WORK INSTRUCTION:
Restate the records in their entirety, word for word.

Change detection outputs
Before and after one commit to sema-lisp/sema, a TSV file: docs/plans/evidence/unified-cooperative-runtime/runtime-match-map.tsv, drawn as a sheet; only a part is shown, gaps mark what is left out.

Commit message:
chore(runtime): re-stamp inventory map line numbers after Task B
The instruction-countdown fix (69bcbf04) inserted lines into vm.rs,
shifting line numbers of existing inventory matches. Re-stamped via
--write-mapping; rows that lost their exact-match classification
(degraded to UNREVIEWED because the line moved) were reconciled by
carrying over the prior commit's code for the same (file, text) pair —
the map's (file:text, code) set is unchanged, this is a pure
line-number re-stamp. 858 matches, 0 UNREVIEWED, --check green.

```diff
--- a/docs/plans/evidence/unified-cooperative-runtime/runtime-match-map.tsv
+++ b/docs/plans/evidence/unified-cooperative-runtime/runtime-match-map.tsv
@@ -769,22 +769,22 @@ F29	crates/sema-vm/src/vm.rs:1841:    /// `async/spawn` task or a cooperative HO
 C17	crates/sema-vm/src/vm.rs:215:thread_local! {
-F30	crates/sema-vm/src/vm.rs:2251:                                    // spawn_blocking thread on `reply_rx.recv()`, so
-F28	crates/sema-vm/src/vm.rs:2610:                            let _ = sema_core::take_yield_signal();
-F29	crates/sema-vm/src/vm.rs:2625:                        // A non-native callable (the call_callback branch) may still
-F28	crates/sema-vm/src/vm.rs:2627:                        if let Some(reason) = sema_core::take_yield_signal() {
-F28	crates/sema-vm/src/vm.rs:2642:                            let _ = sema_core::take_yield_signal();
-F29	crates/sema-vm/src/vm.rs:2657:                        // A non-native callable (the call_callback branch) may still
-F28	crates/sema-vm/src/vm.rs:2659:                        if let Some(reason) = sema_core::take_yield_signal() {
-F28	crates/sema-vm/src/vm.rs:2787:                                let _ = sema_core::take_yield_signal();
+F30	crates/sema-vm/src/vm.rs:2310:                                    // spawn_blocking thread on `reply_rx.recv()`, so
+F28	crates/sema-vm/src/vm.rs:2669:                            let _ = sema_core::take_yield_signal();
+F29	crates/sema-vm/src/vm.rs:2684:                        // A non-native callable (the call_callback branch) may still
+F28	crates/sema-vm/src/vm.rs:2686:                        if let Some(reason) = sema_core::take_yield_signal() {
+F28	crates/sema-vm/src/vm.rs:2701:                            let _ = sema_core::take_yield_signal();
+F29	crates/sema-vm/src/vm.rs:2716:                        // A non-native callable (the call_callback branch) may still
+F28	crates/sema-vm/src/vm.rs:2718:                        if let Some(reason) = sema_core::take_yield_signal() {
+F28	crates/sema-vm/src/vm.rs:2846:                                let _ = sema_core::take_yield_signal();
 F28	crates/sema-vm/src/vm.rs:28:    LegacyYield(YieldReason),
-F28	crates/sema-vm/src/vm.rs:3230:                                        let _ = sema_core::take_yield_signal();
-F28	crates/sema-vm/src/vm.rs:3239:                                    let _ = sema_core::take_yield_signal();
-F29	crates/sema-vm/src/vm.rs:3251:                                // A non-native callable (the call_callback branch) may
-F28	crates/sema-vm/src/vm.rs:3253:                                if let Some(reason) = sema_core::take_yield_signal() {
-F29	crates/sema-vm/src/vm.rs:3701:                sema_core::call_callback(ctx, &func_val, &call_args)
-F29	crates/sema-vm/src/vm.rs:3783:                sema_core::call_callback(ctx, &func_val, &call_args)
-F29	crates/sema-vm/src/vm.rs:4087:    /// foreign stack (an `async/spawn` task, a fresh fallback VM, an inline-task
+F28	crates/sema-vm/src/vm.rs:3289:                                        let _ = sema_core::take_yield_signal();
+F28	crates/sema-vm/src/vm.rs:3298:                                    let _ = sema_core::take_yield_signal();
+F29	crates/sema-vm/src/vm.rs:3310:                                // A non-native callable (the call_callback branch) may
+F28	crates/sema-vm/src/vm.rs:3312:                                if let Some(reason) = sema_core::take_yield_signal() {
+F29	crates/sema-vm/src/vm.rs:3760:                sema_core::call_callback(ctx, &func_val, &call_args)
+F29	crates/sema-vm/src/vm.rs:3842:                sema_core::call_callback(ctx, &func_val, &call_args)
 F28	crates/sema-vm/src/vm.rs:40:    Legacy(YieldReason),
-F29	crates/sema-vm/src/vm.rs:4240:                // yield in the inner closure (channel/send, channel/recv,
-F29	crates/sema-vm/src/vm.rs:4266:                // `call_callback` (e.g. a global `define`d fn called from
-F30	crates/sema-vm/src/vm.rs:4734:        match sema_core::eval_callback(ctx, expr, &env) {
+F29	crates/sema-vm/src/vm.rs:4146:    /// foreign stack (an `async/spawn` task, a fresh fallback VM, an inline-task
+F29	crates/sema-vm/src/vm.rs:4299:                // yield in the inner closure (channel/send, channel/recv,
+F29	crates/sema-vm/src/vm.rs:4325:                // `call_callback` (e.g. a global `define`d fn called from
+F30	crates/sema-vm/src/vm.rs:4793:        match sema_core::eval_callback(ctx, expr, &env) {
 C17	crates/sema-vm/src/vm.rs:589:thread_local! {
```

TASK OUTPUT:
Before and after one commit to sema-lisp/sema, a TSV file: docs/plans/evidence/unified-cooperative-runtime/runtime-match-map.tsv, drawn as a sheet; only a part is shown, gaps mark what is left out.

Commit message:
chore(runtime): re-stamp inventory map line numbers after Task B
The instruction-countdown fix (69bcbf04) inserted lines into vm.rs,
shifting line numbers of existing inventory matches. Re-stamped via
--write-mapping; rows that lost their exact-match classification
(degraded to UNREVIEWED because the line moved) were reconciled by
carrying over the prior commit's code for the same (file, text) pair —
the map's (file:text, code) set is unchanged, this is a pure
line-number re-stamp. 858 matches, 0 UNREVIEWED, --check green.

```diff
--- a/docs/plans/evidence/unified-cooperative-runtime/runtime-match-map.tsv
+++ b/docs/plans/evidence/unified-cooperative-runtime/runtime-match-map.tsv
@@ -769,22 +769,22 @@ F29	crates/sema-vm/src/vm.rs:1841:    /// `async/spawn` task or a cooperative HO
 C17	crates/sema-vm/src/vm.rs:215:thread_local! {
-F30	crates/sema-vm/src/vm.rs:2251:                                    // spawn_blocking thread on `reply_rx.recv()`, so
-F28	crates/sema-vm/src/vm.rs:2610:                            let _ = sema_core::take_yield_signal();
-F29	crates/sema-vm/src/vm.rs:2625:                        // A non-native callable (the call_callback branch) may still
-F28	crates/sema-vm/src/vm.rs:2627:                        if let Some(reason) = sema_core::take_yield_signal() {
-F28	crates/sema-vm/src/vm.rs:2642:                            let _ = sema_core::take_yield_signal();
-F29	crates/sema-vm/src/vm.rs:2657:                        // A non-native callable (the call_callback branch) may still
-F28	crates/sema-vm/src/vm.rs:2659:                        if let Some(reason) = sema_core::take_yield_signal() {
-F28	crates/sema-vm/src/vm.rs:2787:                                let _ = sema_core::take_yield_signal();
+F30	crates/sema-vm/src/vm.rs:2310:                                    // spawn_blocking thread on `reply_rx.recv()`, so
+F28	crates/sema-vm/src/vm.rs:2669:                            let _ = sema_core::take_yield_signal();
+F29	crates/sema-vm/src/vm.rs:2684:                        // A non-native callable (the call_callback branch) may still
+F28	crates/sema-vm/src/vm.rs:2686:                        if let Some(reason) = sema_core::take_yield_signal() {
+F28	crates/sema-vm/src/vm.rs:2701:                            let _ = sema_core::take_yield_signal();
+F29	crates/sema-vm/src/vm.rs:2716:                        // A non-native callable (the call_callback branch) may still
+F28	crates/sema-vm/src/vm.rs:2718:                        if let Some(reason) = sema_core::take_yield_signal() {
+F28	crates/sema-vm/src/vm.rs:2846:                                let _ = sema_core::take_yield_signal();
 F28	crates/sema-vm/src/vm.rs:28:    LegacyYield(YieldReason),
-F28	crates/sema-vm/src/vm.rs:3230:                                        let _ = sema_core::take_yield_signal();
-F28	crates/sema-vm/src/vm.rs:3239:                                    let _ = sema_core::take_yield_signal();
-F29	crates/sema-vm/src/vm.rs:3251:                                // A non-native callable (the call_callback branch) may
-F28	crates/sema-vm/src/vm.rs:3253:                                if let Some(reason) = sema_core::take_yield_signal() {
-F29	crates/sema-vm/src/vm.rs:3701:                sema_core::call_callback(ctx, &func_val, &call_args)
-F29	crates/sema-vm/src/vm.rs:3783:                sema_core::call_callback(ctx, &func_val, &call_args)
-F29	crates/sema-vm/src/vm.rs:4087:    /// foreign stack (an `async/spawn` task, a fresh fallback VM, an inline-task
+F28	crates/sema-vm/src/vm.rs:3289:                                        let _ = sema_core::take_yield_signal();
+F28	crates/sema-vm/src/vm.rs:3298:                                    let _ = sema_core::take_yield_signal();
+F29	crates/sema-vm/src/vm.rs:3310:                                // A non-native callable (the call_callback branch) may
+F28	crates/sema-vm/src/vm.rs:3312:                                if let Some(reason) = sema_core::take_yield_signal() {
+F29	crates/sema-vm/src/vm.rs:3760:                sema_core::call_callback(ctx, &func_val, &call_args)
+F29	crates/sema-vm/src/vm.rs:3842:                sema_core::call_callback(ctx, &func_val, &call_args)
 F28	crates/sema-vm/src/vm.rs:40:    Legacy(YieldReason),
-F29	crates/sema-vm/src/vm.rs:4240:                // yield in the inner closure (channel/send, channel/recv,
-F29	crates/sema-vm/src/vm.rs:4266:                // `call_callback` (e.g. a global `define`d fn called from
-F30	crates/sema-vm/src/vm.rs:4734:        match sema_core::eval_callback(ctx, expr, &env) {
+F29	crates/sema-vm/src/vm.rs:4146:    /// foreign stack (an `async/spawn` task, a fresh fallback VM, an inline-task
+F29	crates/sema-vm/src/vm.rs:4299:                // yield in the inner closure (channel/send, channel/recv,
+F29	crates/sema-vm/src/vm.rs:4325:                // `call_callback` (e.g. a global `define`d fn called from
+F30	crates/sema-vm/src/vm.rs:4793:        match sema_core::eval_callback(ctx, expr, &env) {
 C17	crates/sema-vm/src/vm.rs:589:thread_local! {
```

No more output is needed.